Records provided |
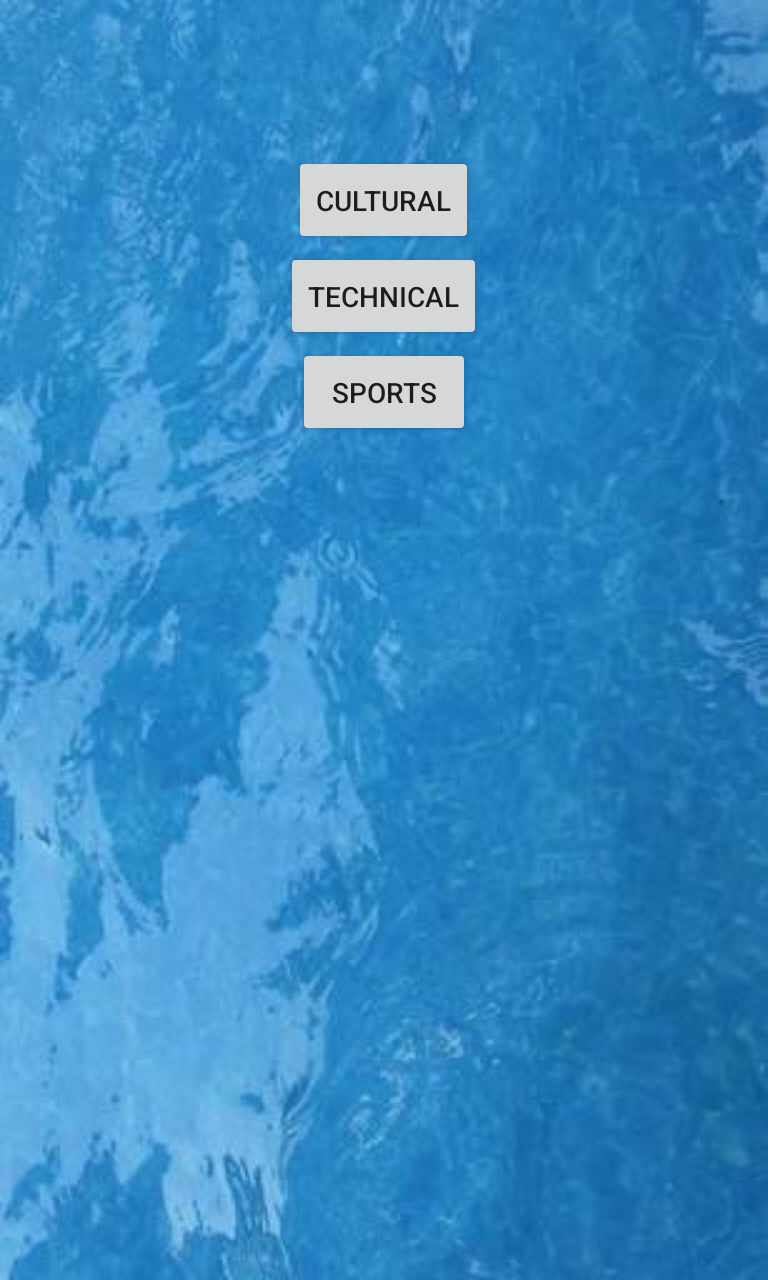
Repository: Attaphon1996/Engineering-Stuff
Layout: OSource/Android Play/Android_Projects/YASH15.0/res/layout/day3.xml
An editor plug-in stored every save of this project. The layout is shown before and after the next save, followed by the edit.
It is drawn on a 768 x 1280 px phone screen (xhdpi) without system bars, with theme AppTheme; the app's code is not run.

Above is the layout before, as saved 2015-02-10 08:49:47.

### OSource/Android Play/Android_Projects/YASH15.0/res/layout/day3.xml
<?xml version="1.0" encoding="utf-8"?>
<LinearLayout xmlns:android="http://schemas.android.com/apk/res/android"
    android:layout_width="match_parent"
    android:layout_height="match_parent"
    android:orientation="vertical"
    android:paddingBottom="@dimen/activity_vertical_margin"
    android:paddingLeft="@dimen/activity_horizontal_margin"
    android:paddingRight="@dimen/activity_horizontal_margin"
    android:paddingTop="@dimen/activity_vertical_margin"
    android:background="@drawable/plain">

    <Button
        android:id="@+id/day3_cultural"
        android:layout_width="wrap_content"
        android:layout_height="wrap_content"
        android:text="@string/cultural"
        android:layout_gravity="center"
        android:layout_marginTop="60dp" />

    <Button
        android:id="@+id/day3_technical"
        android:layout_width="wrap_content"
        android:layout_height="wrap_content"
        android:text="@string/technical"
        android:layout_gravity="center" />

    <Button
        android:id="@+id/day3_sports"
        android:layout_width="wrap_content"
        android:layout_height="wrap_content"
        android:text="@string/sports"
        android:layout_gravity="center" />

</LinearLayout>

### OSource/Android Play/Android_Projects/YASH15.0/res/values/strings.xml
<?xml version="1.0" encoding="utf-8"?>
<resources>

    <string name="app_name">YASH 15.0</string>
    <string name="hello_world">Hello world!</string>
    <string name="action_settings">Settings</string>
    <string name="day0">15TH Feb</string>
    <string name="day1">16th Feb</string>
    <string name="day2">17th Feb</string>
    <string name="day3">18th Feb</string>
    <string name="day4">19th Feb</string>
    <string name="day5">20th Feb</string>
    <string name="day6">21st Feb</string>
    <string name="technical">Technical</string>
    <string name="cultural">Cultural</string>
    <string name="sports">Sports</string>
    <string name="doty">DOTY</string>
    <string name="tshirt">T-SHIRT PRINTING</string>
    <string name="internet">INTERNET QUEST</string>
    <string name="layout">LAYOUT PLANNING</string>
    <string name="chess">CHESS</string>
    <string name="carrom">CARROM</string>
    <string name="about">About Us</string>
    <string name="contact">Contact Us</string>
    <string name="develop">Developer</string>
    <string name="dramatica">DRAMATICA</string>


</resources>

Loaded but not shown: OSource/Android Play/Android_Projects/YASH15.0/res/values/styles.xml (common file); OSource/Android Play/Android_Projects/YASH15.0/res/values-v11/styles.xml (common file); OSource/Android Play/Android_Projects/YASH15.0/res/values-v14/styles.xml (common file); OSource/Android Play/Android_Projects/YASH15.0/res/values/dimens.xml (common file); OSource/Android Play/Android_Projects/YASH15.0/res/values-w820dp/dimens.xml (common file)

After the next save:
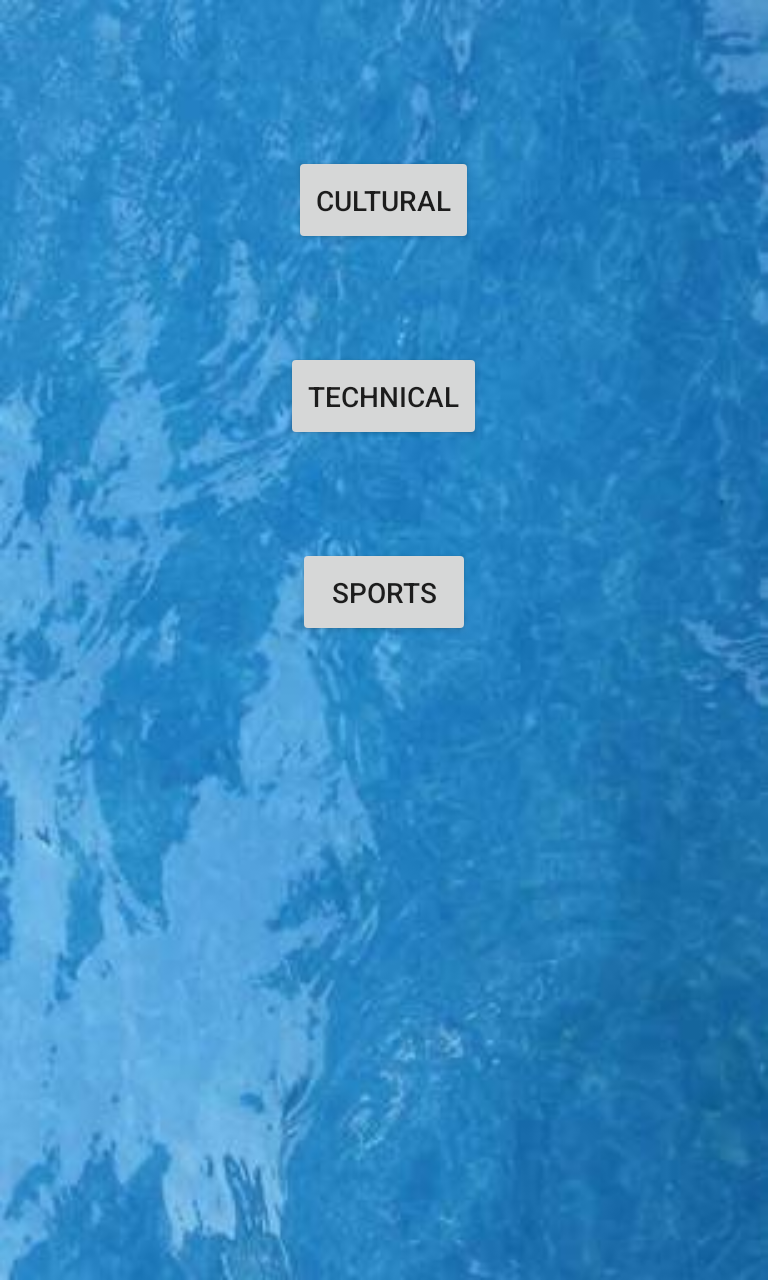
Saved 28 s later.
--- a/OSource/Android Play/Android_Projects/YASH15.0/res/layout/day3.xml
+++ b/OSource/Android Play/Android_Projects/YASH15.0/res/layout/day3.xml
@@ -22,13 +22,15 @@
         android:layout_width="wrap_content"
         android:layout_height="wrap_content"
         android:text="@string/technical"
-        android:layout_gravity="center" />
+        android:layout_gravity="center"
+        android:layout_marginTop="50dp" />
 
     <Button
         android:id="@+id/day3_sports"
         android:layout_width="wrap_content"
         android:layout_height="wrap_content"
         android:text="@string/sports"
-        android:layout_gravity="center" />
+        android:layout_gravity="center"
+        android:layout_marginTop="50dp" />
 
 </LinearLayout>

How to complete this task | Output the records verbatim without pictures.

Output of the exercise |
Repository: Attaphon1996/Engineering-Stuff
Layout: OSource/Android Play/Android_Projects/YASH15.0/res/layout/day3.xml
An editor plug-in stored every save of this project. The layout is shown before and after the next save, followed by the edit.
It is drawn on a 768 x 1280 px phone screen (xhdpi) without system bars, with theme AppTheme; the app's code is not run.

Above is the layout before, as saved 2015-02-10 08:49:47.

### OSource/Android Play/Android_Projects/YASH15.0/res/layout/day3.xml
<?xml version="1.0" encoding="utf-8"?>
<LinearLayout xmlns:android="http://schemas.android.com/apk/res/android"
    android:layout_width="match_parent"
    android:layout_height="match_parent"
    android:orientation="vertical"
    android:paddingBottom="@dimen/activity_vertical_margin"
    android:paddingLeft="@dimen/activity_horizontal_margin"
    android:paddingRight="@dimen/activity_horizontal_margin"
    android:paddingTop="@dimen/activity_vertical_margin"
    android:background="@drawable/plain">

    <Button
        android:id="@+id/day3_cultural"
        android:layout_width="wrap_content"
        android:layout_height="wrap_content"
        android:text="@string/cultural"
        android:layout_gravity="center"
        android:layout_marginTop="60dp" />

    <Button
        android:id="@+id/day3_technical"
        android:layout_width="wrap_content"
        android:layout_height="wrap_content"
        android:text="@string/technical"
        android:layout_gravity="center" />

    <Button
        android:id="@+id/day3_sports"
        android:layout_width="wrap_content"
        android:layout_height="wrap_content"
        android:text="@string/sports"
        android:layout_gravity="center" />

</LinearLayout>

### OSource/Android Play/Android_Projects/YASH15.0/res/values/strings.xml
<?xml version="1.0" encoding="utf-8"?>
<resources>

    <string name="app_name">YASH 15.0</string>
    <string name="hello_world">Hello world!</string>
    <string name="action_settings">Settings</string>
    <string name="day0">15TH Feb</string>
    <string name="day1">16th Feb</string>
    <string name="day2">17th Feb</string>
    <string name="day3">18th Feb</string>
    <string name="day4">19th Feb</string>
    <string name="day5">20th Feb</string>
    <string name="day6">21st Feb</string>
    <string name="technical">Technical</string>
    <string name="cultural">Cultural</string>
    <string name="sports">Sports</string>
    <string name="doty">DOTY</string>
    <string name="tshirt">T-SHIRT PRINTING</string>
    <string name="internet">INTERNET QUEST</string>
    <string name="layout">LAYOUT PLANNING</string>
    <string name="chess">CHESS</string>
    <string name="carrom">CARROM</string>
    <string name="about">About Us</string>
    <string name="contact">Contact Us</string>
    <string name="develop">Developer</string>
    <string name="dramatica">DRAMATICA</string>


</resources>

Loaded but not shown: OSource/Android Play/Android_Projects/YASH15.0/res/values/styles.xml (common file); OSource/Android Play/Android_Projects/YASH15.0/res/values-v11/styles.xml (common file); OSource/Android Play/Android_Projects/YASH15.0/res/values-v14/styles.xml (common file); OSource/Android Play/Android_Projects/YASH15.0/res/values/dimens.xml (common file); OSource/Android Play/Android_Projects/YASH15.0/res/values-w820dp/dimens.xml (common file)

After the next save:
Saved 28 s later.
--- a/OSource/Android Play/Android_Projects/YASH15.0/res/layout/day3.xml
+++ b/OSource/Android Play/Android_Projects/YASH15.0/res/layout/day3.xml
@@ -22,13 +22,15 @@
         android:layout_width="wrap_content"
         android:layout_height="wrap_content"
         android:text="@string/technical"
-        android:layout_gravity="center" />
+        android:layout_gravity="center"
+        android:layout_marginTop="50dp" />
 
     <Button
         android:id="@+id/day3_sports"
         android:layout_width="wrap_content"
         android:layout_height="wrap_content"
         android:text="@string/sports"
-        android:layout_gravity="center" />
+        android:layout_gravity="center"
+        android:layout_marginTop="50dp" />
 
 </LinearLayout>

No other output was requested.